_Exercise objective_: An exact reprint of the listing is required, with no pictures included.
*** Source information ***
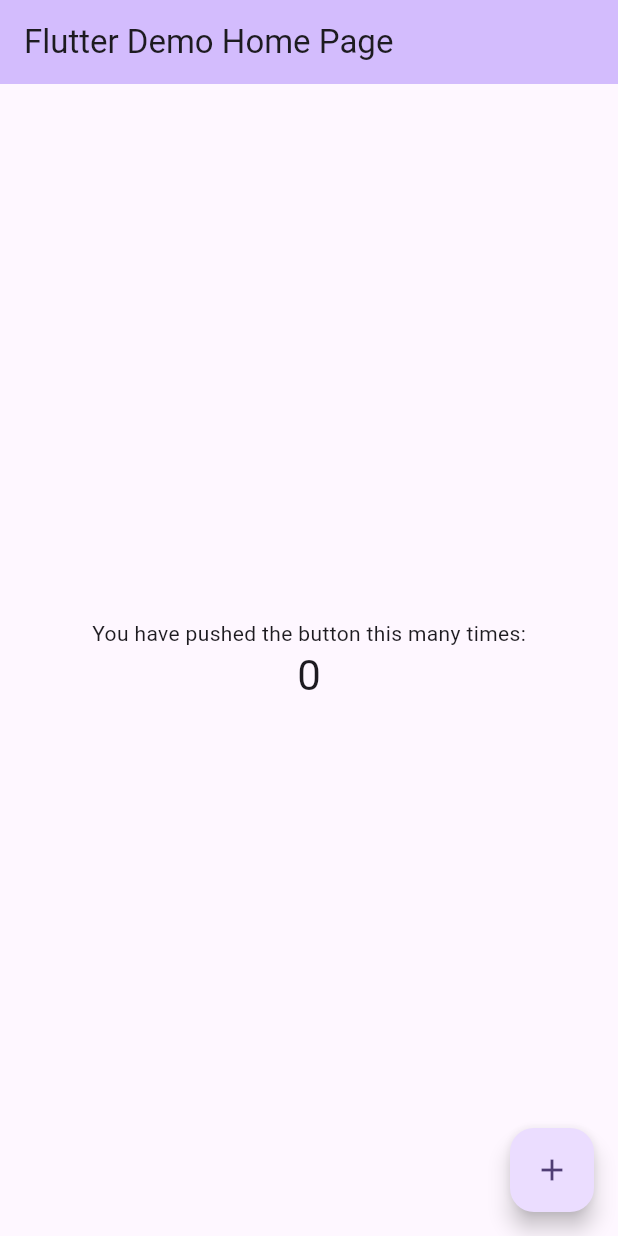
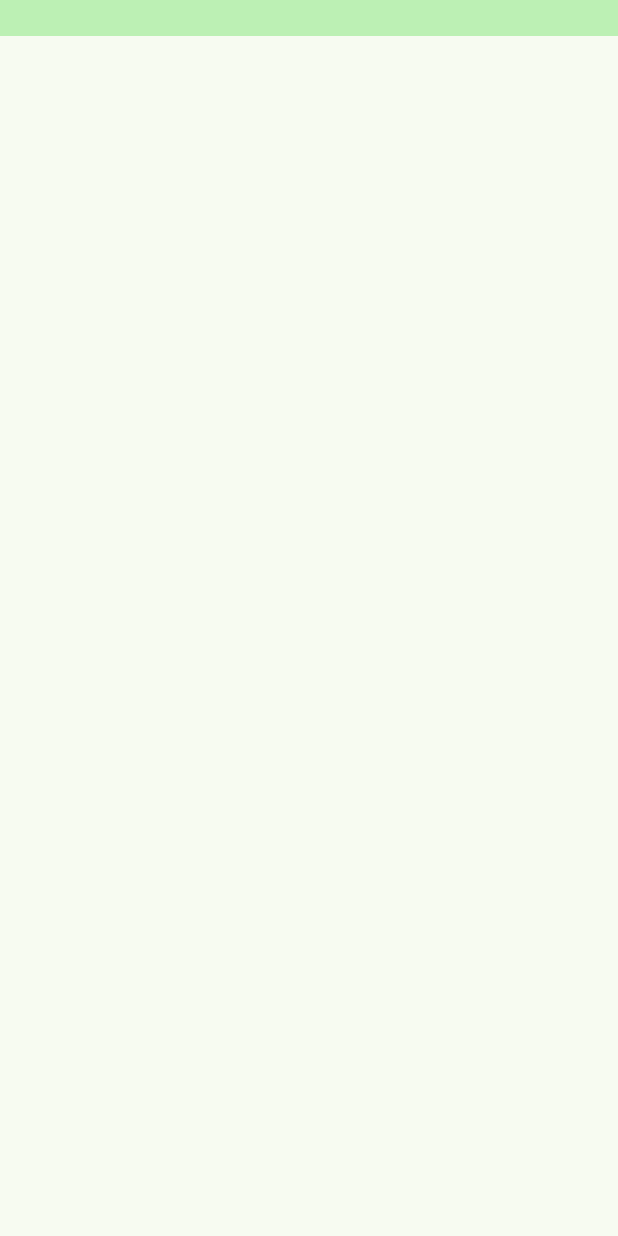
Before and after one commit to AaronPeterOcen/delivery-flutter, a Flutter app: the screen it shows after launch, on a phone screen of 412 x 824 dp. Run offline on Flutter 3.47's test engine with Material 3 defaults, Android fonts, the phone set to English and light mode, and no system bars.

Commit message:
working on the head section

```diff
--- /dev/null
+++ b/lib/home.dart
@@ -0,0 +1,29 @@
+import 'package:delivery/widgets/head/head_section.dart';
+import 'package:flutter/material.dart';
+
+// FlutterError
+class MyHomePage extends StatefulWidget {
+  const MyHomePage({super.key});
+  @override
+  State<MyHomePage> createState() => _MyHomePageState();
+}
+
+class _MyHomePageState extends State<MyHomePage> {
+  @override
+  Widget build(BuildContext context) {
+    return const Scaffold(
+      body: SingleChildScrollView(
+        child: SafeArea(
+          child: Column(
+            children: [
+              // header
+              HeadSection()
+              //body
+              //footer
+            ],
+          ),
+        ),
+      ),
+    );
+  }
+}
--- a/lib/main.dart
+++ b/lib/main.dart
@@ -1,3 +1,4 @@
+import 'package:delivery/home.dart';
 import 'package:flutter/material.dart';
 
 void main() {
@@ -13,113 +14,11 @@ class MyApp extends StatelessWidget {
     return MaterialApp(
       title: 'Flutter Demo',
       theme: ThemeData(
-        // This is the theme of your application.
-        //
-        // TRY THIS: Try running your application with "flutter run". You'll see
-        // the application has a purple toolbar. Then, without quitting the app,
-        // try changing the seedColor in the colorScheme below to Colors.green
-        // and then invoke "hot reload" (save your changes or press the "hot
-        // reload" button in a Flutter-supported IDE, or press "r" if you used
-        // the command line to start the app).
-        //
-        // Notice that the counter didn't reset back to zero; the application
-        // state is not lost during the reload. To reset the state, use hot
-        // restart instead.
-        //
-        // This works for code too, not just values: Most code changes can be
-        // tested with just a hot reload.
-        colorScheme: ColorScheme.fromSeed(seedColor: Colors.deepPurple),
+        colorScheme: ColorScheme.fromSeed(
+            seedColor: const Color.fromARGB(255, 6, 107, 28)),
         useMaterial3: true,
       ),
-      home: const MyHomePage(title: 'Flutter Demo Home Page'),
+      home: const MyHomePage(),
     );
   }
 }
-
-class MyHomePage extends StatefulWidget {
-  const MyHomePage({super.key, required this.title});
-
-  // This widget is the home page of your application. It is stateful, meaning
-  // that it has a State object (defined below) that contains fields that affect
-  // how it looks.
-
-  // This class is the configuration for the state. It holds the values (in this
-  // case the title) provided by the parent (in this case the App widget) and
-  // used by the build method of the State. Fields in a Widget subclass are
-  // always marked "final".
-
-  final String title;
-
-  @override
-  State<MyHomePage> createState() => _MyHomePageState();
-}
-
-class _MyHomePageState extends State<MyHomePage> {
-  int _counter = 0;
-
-  void _incrementCounter() {
-    setState(() {
-      // This call to setState tells the Flutter framework that something has
-      // changed in this State, which causes it to rerun the build method below
-      // so that the display can reflect the updated values. If we changed
-      // _counter without calling setState(), then the build method would not be
-      // called again, and so nothing would appear to happen.
-      _counter++;
-    });
-  }
-
-  @override
-  Widget build(BuildContext context) {
-    // This method is rerun every time setState is called, for instance as done
-    // by the _incrementCounter method above.
-    //
-    // The Flutter framework has been optimized to make rerunning build methods
-    // fast, so that you can just rebuild anything that needs updating rather
-    // than having to individually change instances of widgets.
-    return Scaffold(
-      appBar: AppBar(
-        // TRY THIS: Try changing the color here to a specific color (to
-        // Colors.amber, perhaps?) and trigger a hot reload to see the AppBar
-        // change color while the other colors stay the same.
-        backgroundColor: Theme.of(context).colorScheme.inversePrimary,
-        // Here we take the value from the MyHomePage object that was created by
-        // the App.build method, and use it to set our appbar title.
-        title: Text(widget.title),
-      ),
-      body: Center(
-        // Center is a layout widget. It takes a single child and positions it
-        // in the middle of the parent.
-        child: Column(
-          // Column is also a layout widget. It takes a list of children and
-          // arranges them vertically. By default, it sizes itself to fit its
-          // children horizontally, and tries to be as tall as its parent.
-          //
-          // Column has various properties to control how it sizes itself and
-          // how it positions its children. Here we use mainAxisAlignment to
-          // center the children vertically; the main axis here is the vertical
-          // axis because Columns are vertical (the cross axis would be
-          // horizontal).
-          //
-          // TRY THIS: Invoke "debug painting" (choose the "Toggle Debug Paint"
-          // action in the IDE, or press "p" in the console), to see the
-          // wireframe for each widget.
-          mainAxisAlignment: MainAxisAlignment.center,
-          children: <Widget>[
-            const Text(
-              'You have pushed the button this many times:',
-            ),
-            Text(
-              '$_counter',
-              style: Theme.of(context).textTheme.headlineMedium,
-            ),
-          ],
-        ),
-      ),
-      floatingActionButton: FloatingActionButton(
-        onPressed: _incrementCounter,
-        tooltip: 'Increment',
-        child: const Icon(Icons.add),
-      ), // This trailing comma makes auto-formatting nicer for build methods.
-    );
-  }
-}
--- /dev/null
+++ b/lib/widgets/head/head_section.dart
@@ -0,0 +1,25 @@
+import 'package:flutter/material.dart';
+
+// FlutterError
+class HeadSection extends StatelessWidget {
+  const HeadSection({super.key});
+
+  @override
+  Widget build(BuildContext context) {
+    return Container(
+      width: MediaQuery.of(context).size.width,
+      color: Theme.of(context).colorScheme.primaryFixed,
+      padding: EdgeInsets.all(12),
+      child: Column(
+        children: [
+          Container(
+            constraints: const BoxConstraints(maxWidth: 1000),
+            child: const Column(
+              children: [],
+            ),
+          )
+        ],
+      ),
+    );
+  }
+}
```
Also changed, not shown: lib/widgets/body/body_section.dart (added), lib/widgets/foot/foot_section.dart (added), pubspec.lock.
*** End of Source information ***
_Solution for this exercise_:
Before and after one commit to AaronPeterOcen/delivery-flutter, a Flutter app: the screen it shows after launch, on a phone screen of 412 x 824 dp. Run offline on Flutter 3.47's test engine with Material 3 defaults, Android fonts, the phone set to English and light mode, and no system bars.

Commit message:
working on the head section

```diff
--- /dev/null
+++ b/lib/home.dart
@@ -0,0 +1,29 @@
+import 'package:delivery/widgets/head/head_section.dart';
+import 'package:flutter/material.dart';
+
+// FlutterError
+class MyHomePage extends StatefulWidget {
+  const MyHomePage({super.key});
+  @override
+  State<MyHomePage> createState() => _MyHomePageState();
+}
+
+class _MyHomePageState extends State<MyHomePage> {
+  @override
+  Widget build(BuildContext context) {
+    return const Scaffold(
+      body: SingleChildScrollView(
+        child: SafeArea(
+          child: Column(
+            children: [
+              // header
+              HeadSection()
+              //body
+              //footer
+            ],
+          ),
+        ),
+      ),
+    );
+  }
+}
--- a/lib/main.dart
+++ b/lib/main.dart
@@ -1,3 +1,4 @@
+import 'package:delivery/home.dart';
 import 'package:flutter/material.dart';
 
 void main() {
@@ -13,113 +14,11 @@ class MyApp extends StatelessWidget {
     return MaterialApp(
       title: 'Flutter Demo',
       theme: ThemeData(
-        // This is the theme of your application.
-        //
-        // TRY THIS: Try running your application with "flutter run". You'll see
-        // the application has a purple toolbar. Then, without quitting the app,
-        // try changing the seedColor in the colorScheme below to Colors.green
-        // and then invoke "hot reload" (save your changes or press the "hot
-        // reload" button in a Flutter-supported IDE, or press "r" if you used
-        // the command line to start the app).
-        //
-        // Notice that the counter didn't reset back to zero; the application
-        // state is not lost during the reload. To reset the state, use hot
-        // restart instead.
-        //
-        // This works for code too, not just values: Most code changes can be
-        // tested with just a hot reload.
-        colorScheme: ColorScheme.fromSeed(seedColor: Colors.deepPurple),
+        colorScheme: ColorScheme.fromSeed(
+            seedColor: const Color.fromARGB(255, 6, 107, 28)),
         useMaterial3: true,
       ),
-      home: const MyHomePage(title: 'Flutter Demo Home Page'),
+      home: const MyHomePage(),
     );
   }
 }
-
-class MyHomePage extends StatefulWidget {
-  const MyHomePage({super.key, required this.title});
-
-  // This widget is the home page of your application. It is stateful, meaning
-  // that it has a State object (defined below) that contains fields that affect
-  // how it looks.
-
-  // This class is the configuration for the state. It holds the values (in this
-  // case the title) provided by the parent (in this case the App widget) and
-  // used by the build method of the State. Fields in a Widget subclass are
-  // always marked "final".
-
-  final String title;
-
-  @override
-  State<MyHomePage> createState() => _MyHomePageState();
-}
-
-class _MyHomePageState extends State<MyHomePage> {
-  int _counter = 0;
-
-  void _incrementCounter() {
-    setState(() {
-      // This call to setState tells the Flutter framework that something has
-      // changed in this State, which causes it to rerun the build method below
-      // so that the display can reflect the updated values. If we changed
-      // _counter without calling setState(), then the build method would not be
-      // called again, and so nothing would appear to happen.
-      _counter++;
-    });
-  }
-
-  @override
-  Widget build(BuildContext context) {
-    // This method is rerun every time setState is called, for instance as done
-    // by the _incrementCounter method above.
-    //
-    // The Flutter framework has been optimized to make rerunning build methods
-    // fast, so that you can just rebuild anything that needs updating rather
-    // than having to individually change instances of widgets.
-    return Scaffold(
-      appBar: AppBar(
-        // TRY THIS: Try changing the color here to a specific color (to
-        // Colors.amber, perhaps?) and trigger a hot reload to see the AppBar
-        // change color while the other colors stay the same.
-        backgroundColor: Theme.of(context).colorScheme.inversePrimary,
-        // Here we take the value from the MyHomePage object that was created by
-        // the App.build method, and use it to set our appbar title.
-        title: Text(widget.title),
-      ),
-      body: Center(
-        // Center is a layout widget. It takes a single child and positions it
-        // in the middle of the parent.
-        child: Column(
-          // Column is also a layout widget. It takes a list of children and
-          // arranges them vertically. By default, it sizes itself to fit its
-          // children horizontally, and tries to be as tall as its parent.
-          //
-          // Column has various properties to control how it sizes itself and
-          // how it positions its children. Here we use mainAxisAlignment to
-          // center the children vertically; the main axis here is the vertical
-          // axis because Columns are vertical (the cross axis would be
-          // horizontal).
-          //
-          // TRY THIS: Invoke "debug painting" (choose the "Toggle Debug Paint"
-          // action in the IDE, or press "p" in the console), to see the
-          // wireframe for each widget.
-          mainAxisAlignment: MainAxisAlignment.center,
-          children: <Widget>[
-            const Text(
-              'You have pushed the button this many times:',
-            ),
-            Text(
-              '$_counter',
-              style: Theme.of(context).textTheme.headlineMedium,
-            ),
-          ],
-        ),
-      ),
-      floatingActionButton: FloatingActionButton(
-        onPressed: _incrementCounter,
-        tooltip: 'Increment',
-        child: const Icon(Icons.add),
-      ), // This trailing comma makes auto-formatting nicer for build methods.
-    );
-  }
-}
--- /dev/null
+++ b/lib/widgets/head/head_section.dart
@@ -0,0 +1,25 @@
+import 'package:flutter/material.dart';
+
+// FlutterError
+class HeadSection extends StatelessWidget {
+  const HeadSection({super.key});
+
+  @override
+  Widget build(BuildContext context) {
+    return Container(
+      width: MediaQuery.of(context).size.width,
+      color: Theme.of(context).colorScheme.primaryFixed,
+      padding: EdgeInsets.all(12),
+      child: Column(
+        children: [
+          Container(
+            constraints: const BoxConstraints(maxWidth: 1000),
+            child: const Column(
+              children: [],
+            ),
+          )
+        ],
+      ),
+    );
+  }
+}
```
Also changed, not shown: lib/widgets/body/body_section.dart (added), lib/widgets/foot/foot_section.dart (added), pubspec.lock.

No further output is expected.